The Teachings of Don Juan: A Yaqui Way of Knowledge by Carlos Castaneda


The Teachings of Don Juan: A Yaqui Way of Knowledge by Carlos Castaneda
University of California Press, 2008
Format:ย Paperback
Pages:ย 210
Rating: ๐ŸŒŸ



Summary (from Goodreads)

Forty years ago the University of California Press published an unusual manuscript by an anthropology student named Carlos Castaneda.ย The Teachings of Don Juanย initiated a generation of seekers dissatisfied with the limitations of the Western worldview. Castaneda’s now classic book remains controversial for the alternative way of seeing that it presents and the revolution in cognition it demands.
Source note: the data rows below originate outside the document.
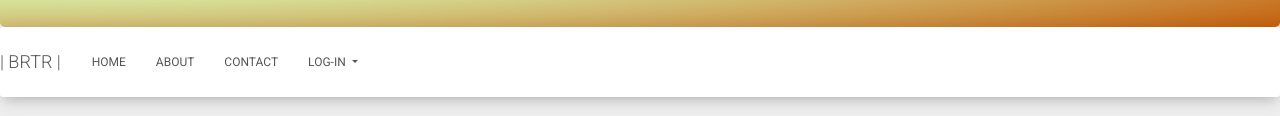
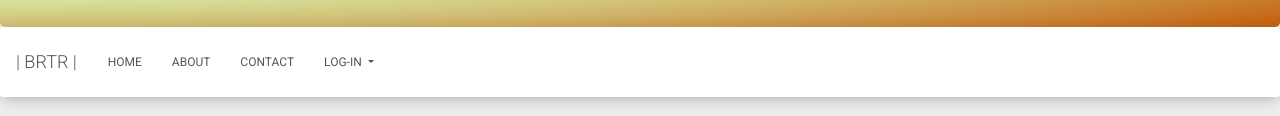
Before and after one commit to DBTO1970/portfolio-project-brtr, a website: page index.html in a window 1280 px wide. Shown: the part 153-269 px from the top of the page. Drawn offline with nearby package versions, Linux system fonts and the light colour scheme.

Commit message:
*.scss updates

```diff
--- a/assets/css/styles.scss
+++ b/assets/css/styles.scss
@@ -120,6 +120,10 @@ h2 {
 
 .navbar {
     background-color: $light;
+    .navbar-brand {
+        margin-left: 1rem;
+        padding: 0 2;
+    }
 }
 
 .caraousel {
```
Also changed, not shown: assets/css/styles.css.
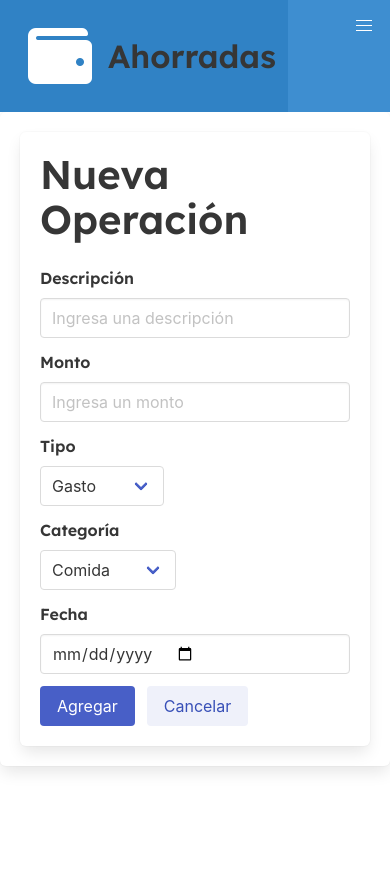
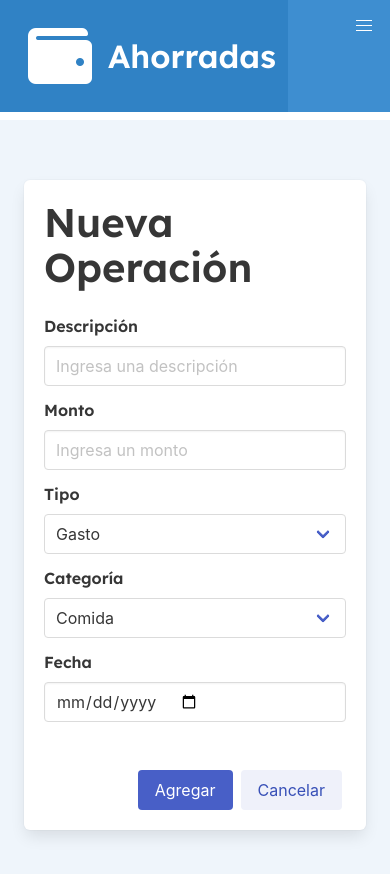
Before and after one commit to agustinasc/proyecto-ahorradas, a plain HTML site: page index.html in a window 390 px wide. Both pictures are taken after a click on the button "+ Nueva operación". Before the commit the page ends 844 px from the top, so only its background shows below. Drawn offline with nearby package versions, Linux system fonts and the light colour scheme.

Commit message:
UPDATE/Agregando responsive a +Nuevas Operaciones

```diff
--- a/index.html
+++ b/index.html
@@ -31,7 +31,7 @@
     <nav class="navbar is-info" role="navigation" aria-label="main navigation">
         <div class="navbar-brand">
           <a class="navbar-item" href="#">
-            <i class="fas fa-wallet"></i><p class="title is-3 is-spaced">Ahorradas</p>
+            <i class="fas fa-wallet"></i><p class="title is-3 is-spaced has-text-white">Ahorradas</p>
             <!-- <img src="https://bulma.io/images/bulma-logo.png" width="112" height="28"> -->
           </a>
 
@@ -174,11 +174,16 @@
 
       </section>
 
+
+      <div class="section columns mt-2 has-background-info-light">
+
               <!------ INICIO SECCION NUEVA OPERACION ------>
+
+          <div class="column is-10 is-offset-1">
 
             <section id="new-operation-section" class="box">
 
-        <form class="box">
+            <form class="">
               <h1 class="title is-2">Nueva Operación</h1>
 
               <div class="field">
@@ -198,7 +203,7 @@
               <div class="field">
                 <label class="label">Tipo</label>
                 <div class="control">
-              <div class="select">
+                  <div class="select is-fullwidth">
                     <select id="input-result">
                       <option>Gasto</option>
                       <option>Ganancia</option>
@@ -209,7 +214,7 @@
               <div class="field">
                 <label class="label">Categoría</label>
                 <div class="control">
-              <div class="select">
+                  <div class="select is-fullwidth">
                     <select id="input-categories">
                       <option>Comida</option>
                       <option>Servicios</option>
@@ -229,19 +234,21 @@
                 </div>
               </div>
 
-          <div class="field is-grouped">
-            <div class="control">
+              <div class="buttons is-right mt-6">
+
                   <button id="add-operation-btn" class="button is-link">Agregar</button>
-            </div>
-            <div class="control">
+
                   <button id="cancel-operation-btn" class="button is-link is-light">Cancelar</button>
-            </div>
+
               </div>
 
             </form>
 
           </section>
                   <!------ FIN SECCION NUEVA OPERACION ------>
+        </div>
+      </div>
+
     </main>
     <!------ FIN DEL MAIN ------>
 
```
Lines whose indentation alone changed are shown as unchanged.
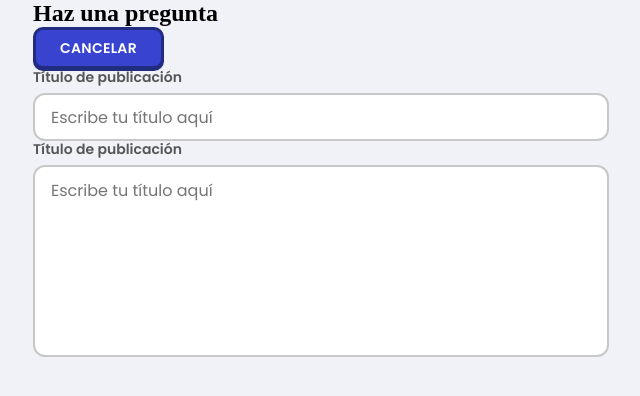
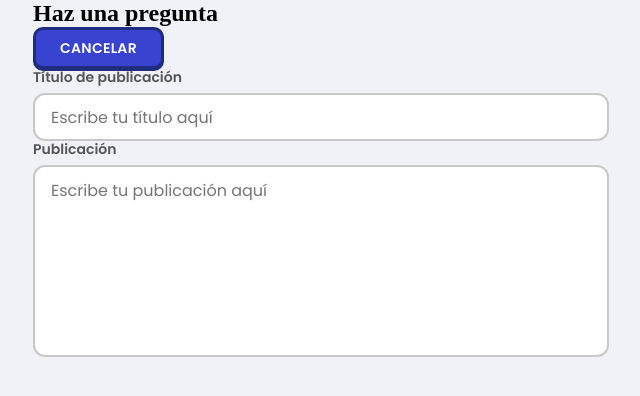
Before and after one commit to mhdfaisal/a-sample-edtech--ui, a React (Create React App) app: page /ask in a window 1280 px wide. Shown: the top 396 px of the page, without its empty margins (319-959 px from the left). Built offline with nearby package versions, Linux system fonts and the light colour scheme.

Commit message:
add a reusable useFormHook and removed useInputHook

```diff
--- a/src/Components/AskQuestion/index.js
+++ b/src/Components/AskQuestion/index.js
@@ -3,15 +3,36 @@ import { useHistory } from 'react-router-dom';
 
 import Button from '../shared/Button';
 import TextInput from '../shared/TextInput';
-import useInputHook, { TEXT_INPUT_INIT_STATE } from '../../hooks/useInputHook';
+import useFormHook from '../../hooks/useFormHook';
 
 import './ask-question-style.css';
 
 const AskQuestion = () => {
-	const [inputState, onInputChange] = useInputHook({
-		...TEXT_INPUT_INIT_STATE,
-		label: 'Título de publicación',
-		placeholder: 'Escribe tu título aquí',
+	const { formState, onInputChange } = useFormHook({
+		title: {
+			name: 'title',
+			value: '',
+			errorMsg: '',
+			validationRules: {
+				isRequired: true,
+			},
+			isValid: false,
+			touched: false,
+			label: 'Título de publicación',
+			placeholder: 'Escribe tu título aquí',
+		},
+		publication: {
+			name: 'publication',
+			value: '',
+			errorMsg: '',
+			validationRules: {
+				isRequired: true,
+			},
+			isValid: false,
+			touched: false,
+			label: 'Publicación',
+			placeholder: 'Escribe tu publicación aquí',
+		},
 	});
 
 	const history = useHistory();
@@ -28,8 +49,8 @@ const AskQuestion = () => {
 				</div>
 			</header>
 			<form className='ask__question__form'>
-				<TextInput {...inputState} onChange={onInputChange} isMultiLine />
-				<TextInput {...inputState} onChange={onInputChange} />
+				<TextInput {...formState.title} onChange={onInputChange} isMultiLine />
+				<TextInput {...formState.publication} onChange={onInputChange} />
 			</form>
 		</section>
 	);
--- a/src/Components/shared/TextInput/index.js
+++ b/src/Components/shared/TextInput/index.js
@@ -12,6 +12,7 @@ const TextInput = (props) => {
 		touched,
 		placeholder,
 		isMultiLine = false,
+		name,
 	} = props;
 
 	return (
@@ -26,6 +27,7 @@ const TextInput = (props) => {
 						onChange={onChange}
 						className='text__input__control'
 						placeholder={placeholder}
+						name={name}
 					/>
 				) : (
 					<textarea
@@ -35,6 +37,7 @@ const TextInput = (props) => {
 						onChange={onChange}
 						className='text__input__control-multiline'
 						placeholder={placeholder}
+						name={name}
 					>
 						{value}
 					</textarea>
--- /dev/null
+++ b/src/hooks/useFormHook.js
@@ -0,0 +1,34 @@
+import { useReducer, useState } from 'react';
+
+export const FORM_ACTION_TYPES = {
+	INPUT_VALUE_CHANGE: 'input_value_change',
+};
+
+const formReducer = (state = {}, action) => {
+	const { type, payload } = action;
+	switch (type) {
+		case FORM_ACTION_TYPES.INPUT_VALUE_CHANGE: {
+			const { event } = payload;
+			const inputName = event.target.name;
+			const value = event.target.value;
+			return { ...state, [inputName]: { ...state[inputName], value } };
+		}
+		default:
+			return state;
+	}
+};
+
+const useFormHook = (initialState) => {
+	const [isValidForm, setIsValidForm] = useState(false);
+	const [formState, setFormState] = useReducer(formReducer, {
+		...initialState,
+	});
+
+	const onInputChange = (e) => {
+		setFormState({ type: FORM_ACTION_TYPES.INPUT_VALUE_CHANGE, payload: { event: e } });
+	};
+
+	return { formState, setFormState, onInputChange, isValidForm };
+};
+
+export default useFormHook;
--- a/src/hooks/useInputHook.js
+++ /dev/null
@@ -1,46 +0,0 @@
-import { useReducer } from 'react';
-
-export const TEXT_INPUT_INIT_STATE = {
-	label: '',
-	value: '',
-	errorMsg: '',
-	validationRules: {
-		isRequired: true,
-	},
-	isValid: false,
-	touched: false,
-	placeholder: '',
-};
-
-export const INPUT_ACTION_TYPES = {
-	INPUT_VALUE_CHANGE: 'input_value_change',
-};
-
-const reducer = (state = {}, action) => {
-	const { type, payload } = action;
-	switch (type) {
-		case INPUT_ACTION_TYPES.INPUT_VALUE_CHANGE: {
-			const { value } = payload;
-			return { ...state, value };
-		}
-		default:
-			return state;
-	}
-};
-
-const useInputHook = (initialState) => {
-	const [inputState, setInputState] = useReducer(reducer, {
-		...(initialState || { ...TEXT_INPUT_INIT_STATE }),
-	});
-
-	const onInputChange = (e) => {
-		setInputState({
-			type: INPUT_ACTION_TYPES.INPUT_VALUE_CHANGE,
-			payload: { value: e.target.value },
-		});
-	};
-
-	return [inputState, onInputChange];
-};
-
-export default useInputHook;
```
Whether read as ethnographic fact or creative fiction, it is the story of a remarkable journey that has left an indelible impression on the life of more than a million readers around the world.

What I thought

I’m just going to be honest here–I did not like this book. It was a struggle for me. There were a few quotes that I liked, but they were few & far between.

Since taking a class in college, I’ve been interested in learning about Native American spirituality. This book just wasn’t what I was expecting. The first section containing the teachings & dialogue of Don Juan was interesting. But the descriptions of “non-ordinary reality” were oftentimes so bizarre that they sounded fake to me. Granted, I’ve never used psychedelic or hallucinogenic drugs, so I can’t really say. I tried to stay open-minded, but Castaneda’s experiences seemed to be a little too “convenient,” as far as how they lined up with what Don Juan was trying to teach.

The second section, the structural analysis of Castaneda’s anthropological study, was so full of technical jargon as to be nearly unreadable. The only reason I pushed through to the end was because I had made it through most of the book, I figured I’d just push through to the end.

I seem to be in the minority here. This book really didn’t do it for me, but apparently, it’s something of a cult classic. If this sounds up your alley, go for it, but I wouldn’t recommend it.